The width is the aspect we see disqualify boots most often and, more often than not, the problem is that boots are too narrow. But where a boot feels tight matters so much so consider where they feel narrow: the instep which is behind the ball of your foot, the “toe box” which is the width at the ball of your foot, or the toes themselves?
-Heat-molding – This typically helps a lot and remedies your specific foot.
-Lacing techniques – It’s remarkable how much comfort skipping a pair of eyelets can give. See here.
-Material stretching – Synthetic materials will stretch very little (unless they are heat-moldable) but leather, and suede in particular, can stretch quite a bit. This takes time of course (how much time depends on various aspects of the leather like thickness) but things can be sped up some with leather conditioner or a lot by your local cobbler with a boot stretcher.
FEELING IT IN YOUR SOLE (arches, heel height, heel lift)
Aftermarket insoles are pretty much the only way to accommodate abnormal arches or any arches really because almost all skates and boots come with worthless insoles (Jackson, Luigino, & Mota being exceptions: theirs are useable). There are many options for insole upgrades like Superfeet, for example, but in our experience, no company beats Dr. Scholls for variety or cost.
The top of your foot between your toes and ankle is called your instep and it really matters. Things don't often go wrong here but it can be terrible when they do. If your instep is high and your footwear doesn't accommodate, stress fractures are very possible (and they suuuuck). Also, fun fact: all your foot's blood circulation is on top of your foot and if your instep is high or you just have a habit of clamping down your laces (we call it "crank-itis"), blood flow is restricted which can make your foot cold or numb. Add the fact that female blood circulation just isn't really strong, and you can have a lot working against you.
High instep solutions
-Lacing techniques. See here.
“Heel lift” is when you shift your weight onto your toes and your heel moves upward in the back of your boot. This isn’t bothersome for everyone but for those whom are sensitive to it, it’s maddening. Heel lift is nearly impossible to eliminate since skate plates/frames are rigid (unlike running shoes for example) and your foot is not so any foot flexing will create incongruence between the sole of your foot and the sole of your boot. So temper expectations.
Heel lift solutions
-Lacing techniques. See here.
-Heat-molding - During the heat-molding process, squeeze the boot at your achilles and above your heel while the boots are cooling to close the material around your foot.
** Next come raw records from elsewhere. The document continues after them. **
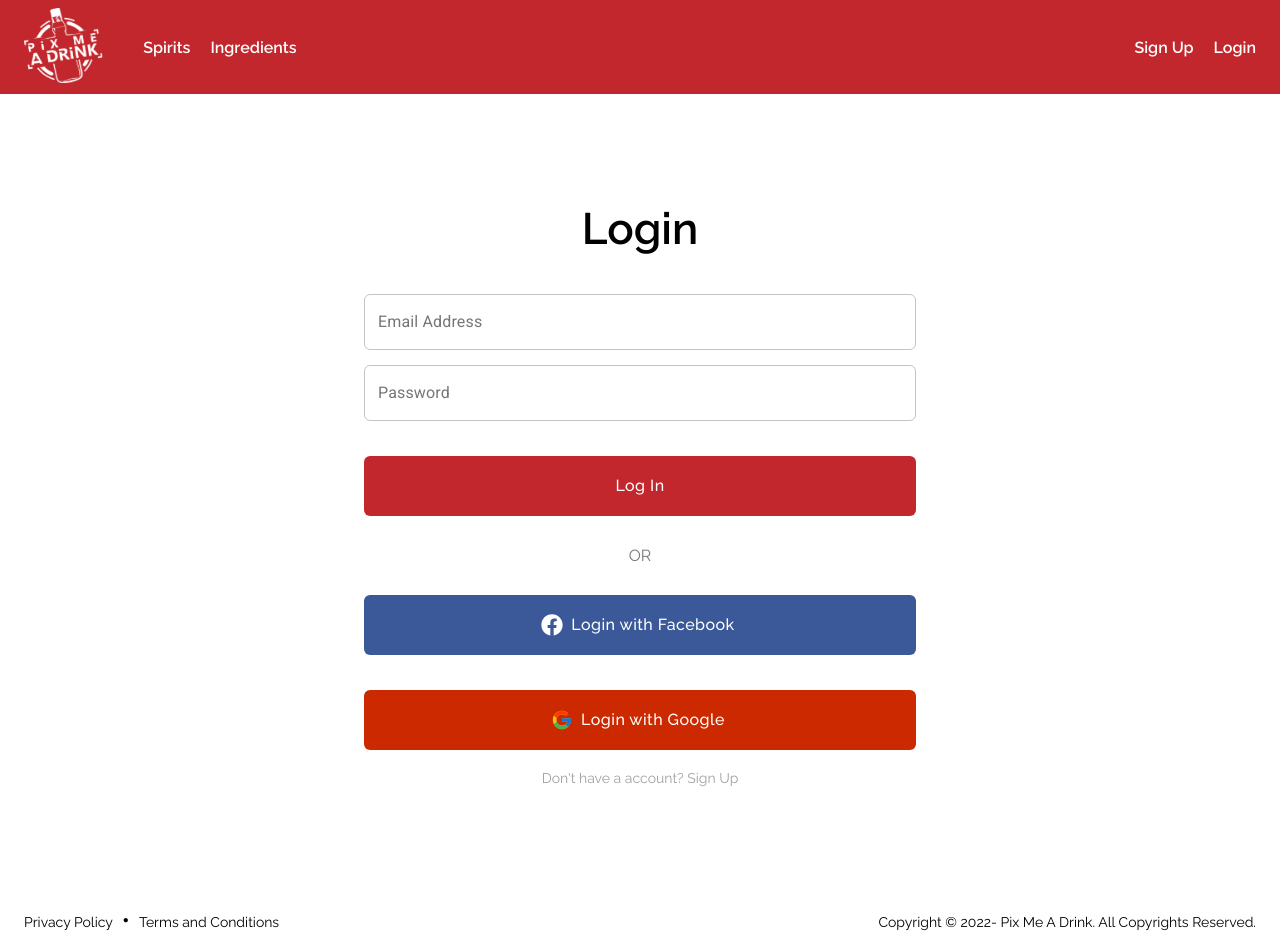
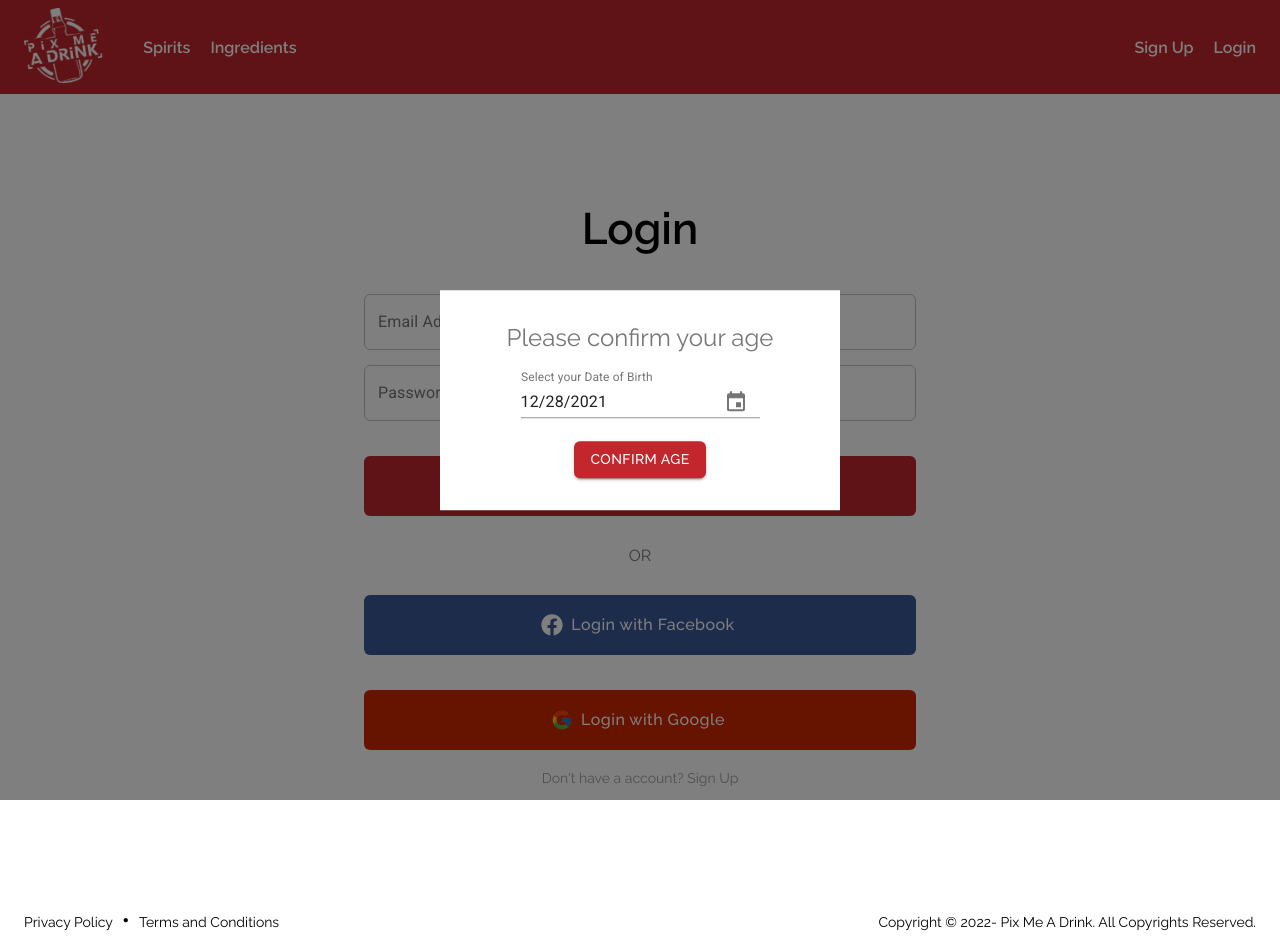
Before and after one commit to muneebhashone/react-pixme-hashone, a React (Create React App) app: page /login in a window 1280 px wide. Built offline with nearby package versions, Linux system fonts and the light colour scheme.

Commit message:
Age restrictions implemented

```diff
--- a/package.json
+++ b/package.json
@@ -4,13 +4,16 @@
   "version": "0.1.0",
   "private": true,
   "dependencies": {
+    "@date-io/date-fns": "^1.3.13",
     "@material-ui/core": "^4.12.3",
     "@material-ui/icons": "^4.11.2",
     "@material-ui/lab": "^4.0.0-alpha.60",
+    "@material-ui/pickers": "^3.3.10",
     "@testing-library/jest-dom": "^5.14.1",
     "@testing-library/react": "^11.2.7",
     "@testing-library/user-event": "^12.8.3",
     "axios": "^0.21.1",
+    "date-fns": "^2.28.0",
     "formik": "^2.2.9",
     "image-to-base64": "^2.2.0",
     "query-string": "^7.0.1",
--- a/src/App.js
+++ b/src/App.js
@@ -16,10 +16,13 @@ import Wishlist from "./pages/admin/wishlist/wishlist.component";
 import Reviews from "./pages/admin/reviews/reviews.component";
 import Signout from "./pages/admin/signout/signout.component";
 import Search from "./pages/search/search.component";
+import AgeRestriction from "./components/age-restriction/age-restriction.component";
 import { URL } from "./config";
 
 function App() {
   return (
+    <>
+      <AgeRestriction />
       <BrowserRouter>
         <Switch>
           <Route exact path={URL || "/"}>
@@ -103,6 +106,7 @@ function App() {
           </Route>
         </Switch>
       </BrowserRouter>
+    </>
   );
 }
 
--- a/src/components/admin-layout/admin-layout.component.jsx
+++ b/src/components/admin-layout/admin-layout.component.jsx
@@ -77,11 +77,11 @@ function AdminLayout({ children, heading, active }) {
     setActiveTab(active);
   }, [setActiveTab]);
 
-  useEffect(() => {
-    if (!localStorage.getItem("currentUser")) {
-      history.push(`${URL}/login`);
-    }
-  }, [currentUser]);
+  // useEffect(() => {
+  //   if (!localStorage.getItem("currentUser")) {
+  //     history.push(`${URL}/login`);
+  //   }
+  // }, [currentUser]);
 
   return (
     <div>
--- /dev/null
+++ b/src/components/age-restriction/age-restriction.component.jsx
@@ -0,0 +1,122 @@
+import React from "react";
+import { Modal, Box, Typography, Button } from "@material-ui/core";
+import DateFnsUtils from "@date-io/date-fns";
+import {
+  MuiPickersUtilsProvider,
+  KeyboardDatePicker,
+} from "@material-ui/pickers";
+import { differenceInYears } from "date-fns";
+
+const style = {
+  position: "absolute",
+  top: "50%",
+  left: "50%",
+  transform: "translate(-50%, -50%)",
+  width: 400,
+  bgcolor: "background.paper",
+  outline: "none",
+  boxShadow: 24,
+  p: 4,
+};
+
+const calculateAge = (dob) => {
+  return differenceInYears(new Date(), dob);
+};
+
+const ageLimit = 21;
+
+const AgeRestriction = () => {
+  const [open, setOpen] = React.useState(true);
+
+  const [selectedDate, setSelectedDate] = React.useState(new Date());
+  const [allowed, setAllowed] = React.useState(true);
+
+  const handleDateChange = (date) => {
+    setSelectedDate(date);
+  };
+
+  const checkAge = () => {
+    let isAllowed = localStorage.getItem("ageAllowed");
+
+    if (isAllowed !== null) {
+      isAllowed = Number(isAllowed);
+      console.log(isAllowed);
+      isAllowed ? setOpen(false) : setAllowed(false);
+    }
+  };
+
+  const handleConfirm = () => {
+    const age = calculateAge(selectedDate);
+    if (age < ageLimit) {
+      alert("You are not allowed to visit this site");
+      localStorage.setItem("ageAllowed", "0");
+    } else {
+      setOpen(false);
+      localStorage.setItem("ageAllowed", "1");
+    }
+
+    checkAge();
+  };
+
+  React.useEffect(() => {
+    checkAge();
+  }, []);
+
+  return (
+    <Modal
+      open={open}
+      aria-labelledby="modal-modal-title"
+      aria-describedby="modal-modal-description"
+    >
+      <Box sx={style}>
+        {allowed ? (
+          <>
+            <Typography
+              align="center"
+              id="modal-modal-title"
+              variant="h5"
+              component="h2"
+            >
+              Please confirm your age
+            </Typography>
+            <MuiPickersUtilsProvider utils={DateFnsUtils}>
+              <div style={{ textAlign: "center" }}>
+                <KeyboardDatePicker
+                  margin="normal"
+                  id="date-picker-dialog"
+                  label="Select your Date of Birth"
+                  format="MM/dd/yyyy"
+                  value={selectedDate}
+                  onChange={handleDateChange}
+                  KeyboardButtonProps={{
+                    "aria-label": "change date",
+                  }}
+                />
+              </div>
+            </MuiPickersUtilsProvider>
+            <div style={{ textAlign: "center", marginTop: "15px" }}>
+              <Button
+                onClick={handleConfirm}
+                variant="contained"
+                color="primary"
+              >
+                CONFIRM AGE
+              </Button>
+            </div>
+          </>
+        ) : (
+          <Typography
+            align="center"
+            id="modal-modal-title"
+            variant="h5"
+            component="h2"
+          >
+            You are not allowed to visit this website
+          </Typography>
+        )}
+      </Box>
+    </Modal>
+  );
+};
+
+export default AgeRestriction;
```
Also changed, not shown: 1 other file (tests, documents, lock files or other folders). Lines whose indentation alone changed are shown as unchanged.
-Straps – Many boots have instep straps built in which help but aftermarket straps like Powerslide Myfit straps give the advantage of holding your foot down to both the boot AND the plate/frame making your heel more static.